▸ Your instructions
Return the lines below that contain "randomUsername".

▸ Extracted data entries
○ ○ ○ ○ ○ ○ ○
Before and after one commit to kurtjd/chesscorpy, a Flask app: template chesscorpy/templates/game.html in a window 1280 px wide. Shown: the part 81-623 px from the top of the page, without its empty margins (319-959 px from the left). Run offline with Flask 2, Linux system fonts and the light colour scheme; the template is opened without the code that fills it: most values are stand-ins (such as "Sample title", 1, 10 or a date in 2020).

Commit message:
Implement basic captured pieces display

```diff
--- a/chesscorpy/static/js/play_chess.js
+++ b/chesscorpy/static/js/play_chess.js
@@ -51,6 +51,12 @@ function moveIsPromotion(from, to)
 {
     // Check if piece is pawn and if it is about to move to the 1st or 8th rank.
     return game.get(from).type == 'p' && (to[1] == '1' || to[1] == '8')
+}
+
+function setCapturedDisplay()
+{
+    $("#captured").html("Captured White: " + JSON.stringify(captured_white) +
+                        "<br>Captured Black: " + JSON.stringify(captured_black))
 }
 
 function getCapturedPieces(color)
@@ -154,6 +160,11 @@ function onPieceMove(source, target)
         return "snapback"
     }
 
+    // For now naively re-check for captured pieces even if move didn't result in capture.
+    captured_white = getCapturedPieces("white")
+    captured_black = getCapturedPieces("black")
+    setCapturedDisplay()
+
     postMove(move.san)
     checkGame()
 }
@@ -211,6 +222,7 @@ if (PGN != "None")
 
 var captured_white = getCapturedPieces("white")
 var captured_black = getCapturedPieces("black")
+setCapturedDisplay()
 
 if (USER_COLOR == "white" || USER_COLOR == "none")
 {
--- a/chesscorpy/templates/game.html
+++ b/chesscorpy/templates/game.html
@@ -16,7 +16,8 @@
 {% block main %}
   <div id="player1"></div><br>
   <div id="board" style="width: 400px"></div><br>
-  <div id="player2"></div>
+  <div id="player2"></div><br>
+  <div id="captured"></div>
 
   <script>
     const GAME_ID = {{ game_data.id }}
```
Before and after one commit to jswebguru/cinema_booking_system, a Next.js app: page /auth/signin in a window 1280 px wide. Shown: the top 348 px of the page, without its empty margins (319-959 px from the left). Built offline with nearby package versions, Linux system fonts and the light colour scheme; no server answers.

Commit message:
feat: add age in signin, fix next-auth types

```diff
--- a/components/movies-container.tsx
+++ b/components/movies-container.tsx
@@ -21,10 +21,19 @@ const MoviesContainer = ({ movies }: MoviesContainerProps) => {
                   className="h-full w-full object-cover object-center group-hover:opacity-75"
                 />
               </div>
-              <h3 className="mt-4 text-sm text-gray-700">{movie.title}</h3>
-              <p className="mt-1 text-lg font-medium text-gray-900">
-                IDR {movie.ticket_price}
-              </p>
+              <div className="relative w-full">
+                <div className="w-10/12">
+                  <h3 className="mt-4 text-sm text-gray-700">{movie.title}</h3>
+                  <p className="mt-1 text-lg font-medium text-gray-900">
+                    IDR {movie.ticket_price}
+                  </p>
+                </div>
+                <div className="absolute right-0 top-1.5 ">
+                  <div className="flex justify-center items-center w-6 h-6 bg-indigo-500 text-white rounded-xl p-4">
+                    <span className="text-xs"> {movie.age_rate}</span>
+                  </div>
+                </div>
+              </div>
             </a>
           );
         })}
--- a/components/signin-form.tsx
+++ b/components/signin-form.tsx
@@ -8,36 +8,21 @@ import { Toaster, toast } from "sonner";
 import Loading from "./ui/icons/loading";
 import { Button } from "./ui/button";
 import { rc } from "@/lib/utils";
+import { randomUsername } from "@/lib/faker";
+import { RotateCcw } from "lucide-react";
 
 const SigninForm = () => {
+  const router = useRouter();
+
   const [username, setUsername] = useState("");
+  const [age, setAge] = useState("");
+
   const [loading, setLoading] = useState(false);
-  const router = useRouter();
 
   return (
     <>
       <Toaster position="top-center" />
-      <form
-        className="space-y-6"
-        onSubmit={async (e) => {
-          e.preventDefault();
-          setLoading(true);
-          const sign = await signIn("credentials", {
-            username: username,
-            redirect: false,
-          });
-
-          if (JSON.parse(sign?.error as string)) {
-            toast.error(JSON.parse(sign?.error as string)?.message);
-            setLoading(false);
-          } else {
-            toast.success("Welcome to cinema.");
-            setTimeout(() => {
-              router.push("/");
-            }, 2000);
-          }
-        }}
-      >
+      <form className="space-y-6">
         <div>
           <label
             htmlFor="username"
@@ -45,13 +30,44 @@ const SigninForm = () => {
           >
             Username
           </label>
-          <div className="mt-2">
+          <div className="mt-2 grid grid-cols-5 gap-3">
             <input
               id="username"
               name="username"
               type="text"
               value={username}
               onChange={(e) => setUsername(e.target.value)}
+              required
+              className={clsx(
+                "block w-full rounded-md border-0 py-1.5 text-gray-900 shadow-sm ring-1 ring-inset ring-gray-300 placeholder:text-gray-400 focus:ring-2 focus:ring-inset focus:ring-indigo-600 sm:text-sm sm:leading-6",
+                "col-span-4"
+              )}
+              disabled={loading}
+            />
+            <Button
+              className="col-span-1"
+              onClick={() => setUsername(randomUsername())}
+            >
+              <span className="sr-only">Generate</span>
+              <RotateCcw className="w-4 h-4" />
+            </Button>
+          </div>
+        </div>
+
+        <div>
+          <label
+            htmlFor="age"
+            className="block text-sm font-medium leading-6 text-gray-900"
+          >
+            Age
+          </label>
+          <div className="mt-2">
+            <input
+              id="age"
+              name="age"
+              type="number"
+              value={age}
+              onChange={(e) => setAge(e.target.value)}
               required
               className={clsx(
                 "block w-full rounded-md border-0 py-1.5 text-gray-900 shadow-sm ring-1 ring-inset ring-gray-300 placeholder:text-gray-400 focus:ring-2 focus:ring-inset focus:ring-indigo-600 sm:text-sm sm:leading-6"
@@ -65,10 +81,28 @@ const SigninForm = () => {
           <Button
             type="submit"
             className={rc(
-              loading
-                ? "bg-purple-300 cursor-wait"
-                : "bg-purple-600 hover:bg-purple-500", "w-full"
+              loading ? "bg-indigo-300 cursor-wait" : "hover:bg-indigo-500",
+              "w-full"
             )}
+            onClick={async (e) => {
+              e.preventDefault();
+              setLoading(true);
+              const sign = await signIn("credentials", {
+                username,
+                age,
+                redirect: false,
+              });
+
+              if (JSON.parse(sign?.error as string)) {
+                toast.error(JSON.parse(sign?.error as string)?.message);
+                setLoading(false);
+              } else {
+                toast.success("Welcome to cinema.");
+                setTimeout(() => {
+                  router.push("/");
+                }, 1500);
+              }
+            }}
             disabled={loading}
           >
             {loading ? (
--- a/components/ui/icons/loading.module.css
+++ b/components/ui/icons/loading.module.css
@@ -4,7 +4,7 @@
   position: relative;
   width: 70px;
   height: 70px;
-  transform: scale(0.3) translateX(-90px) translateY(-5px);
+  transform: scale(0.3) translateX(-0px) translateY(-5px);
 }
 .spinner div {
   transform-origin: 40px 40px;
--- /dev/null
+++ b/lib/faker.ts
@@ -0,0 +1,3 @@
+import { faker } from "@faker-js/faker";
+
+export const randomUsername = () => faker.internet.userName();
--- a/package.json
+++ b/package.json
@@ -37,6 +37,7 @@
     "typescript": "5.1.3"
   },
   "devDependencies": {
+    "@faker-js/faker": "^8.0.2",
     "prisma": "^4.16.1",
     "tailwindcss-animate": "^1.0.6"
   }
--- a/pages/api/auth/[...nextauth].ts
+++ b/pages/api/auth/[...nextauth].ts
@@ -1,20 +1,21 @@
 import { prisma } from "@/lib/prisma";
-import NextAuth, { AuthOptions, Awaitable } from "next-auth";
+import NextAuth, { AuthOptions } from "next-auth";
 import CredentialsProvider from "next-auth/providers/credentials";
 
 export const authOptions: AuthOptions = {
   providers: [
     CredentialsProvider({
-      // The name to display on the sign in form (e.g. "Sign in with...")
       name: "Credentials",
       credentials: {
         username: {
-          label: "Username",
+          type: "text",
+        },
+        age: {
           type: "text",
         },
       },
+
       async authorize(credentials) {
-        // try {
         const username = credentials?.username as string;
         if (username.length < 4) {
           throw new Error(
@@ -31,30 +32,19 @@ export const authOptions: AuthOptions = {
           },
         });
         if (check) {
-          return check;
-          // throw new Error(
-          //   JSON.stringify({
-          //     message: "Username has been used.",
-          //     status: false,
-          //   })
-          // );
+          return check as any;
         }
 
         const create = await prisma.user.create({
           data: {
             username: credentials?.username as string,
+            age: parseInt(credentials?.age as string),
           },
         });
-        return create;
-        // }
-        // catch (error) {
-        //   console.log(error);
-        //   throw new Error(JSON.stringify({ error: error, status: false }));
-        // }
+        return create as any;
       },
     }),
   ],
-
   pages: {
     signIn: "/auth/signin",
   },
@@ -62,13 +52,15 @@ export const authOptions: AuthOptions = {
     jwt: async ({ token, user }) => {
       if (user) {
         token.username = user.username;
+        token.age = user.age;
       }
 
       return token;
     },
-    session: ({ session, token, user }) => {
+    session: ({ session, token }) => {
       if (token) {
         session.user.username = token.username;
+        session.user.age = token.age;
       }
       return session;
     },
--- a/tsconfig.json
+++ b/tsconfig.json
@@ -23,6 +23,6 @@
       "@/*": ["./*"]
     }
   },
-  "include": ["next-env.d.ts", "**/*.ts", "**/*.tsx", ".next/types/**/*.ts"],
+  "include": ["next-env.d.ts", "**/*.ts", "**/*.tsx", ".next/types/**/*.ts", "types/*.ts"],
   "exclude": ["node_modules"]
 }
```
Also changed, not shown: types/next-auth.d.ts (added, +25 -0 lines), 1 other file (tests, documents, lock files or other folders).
○ ○ ○ ○ ○ ○ ○
▸ Problem solution
+import { randomUsername } from "@/lib/faker";
+              onClick={() => setUsername(randomUsername())}
+export const randomUsername = () => faker.internet.userName();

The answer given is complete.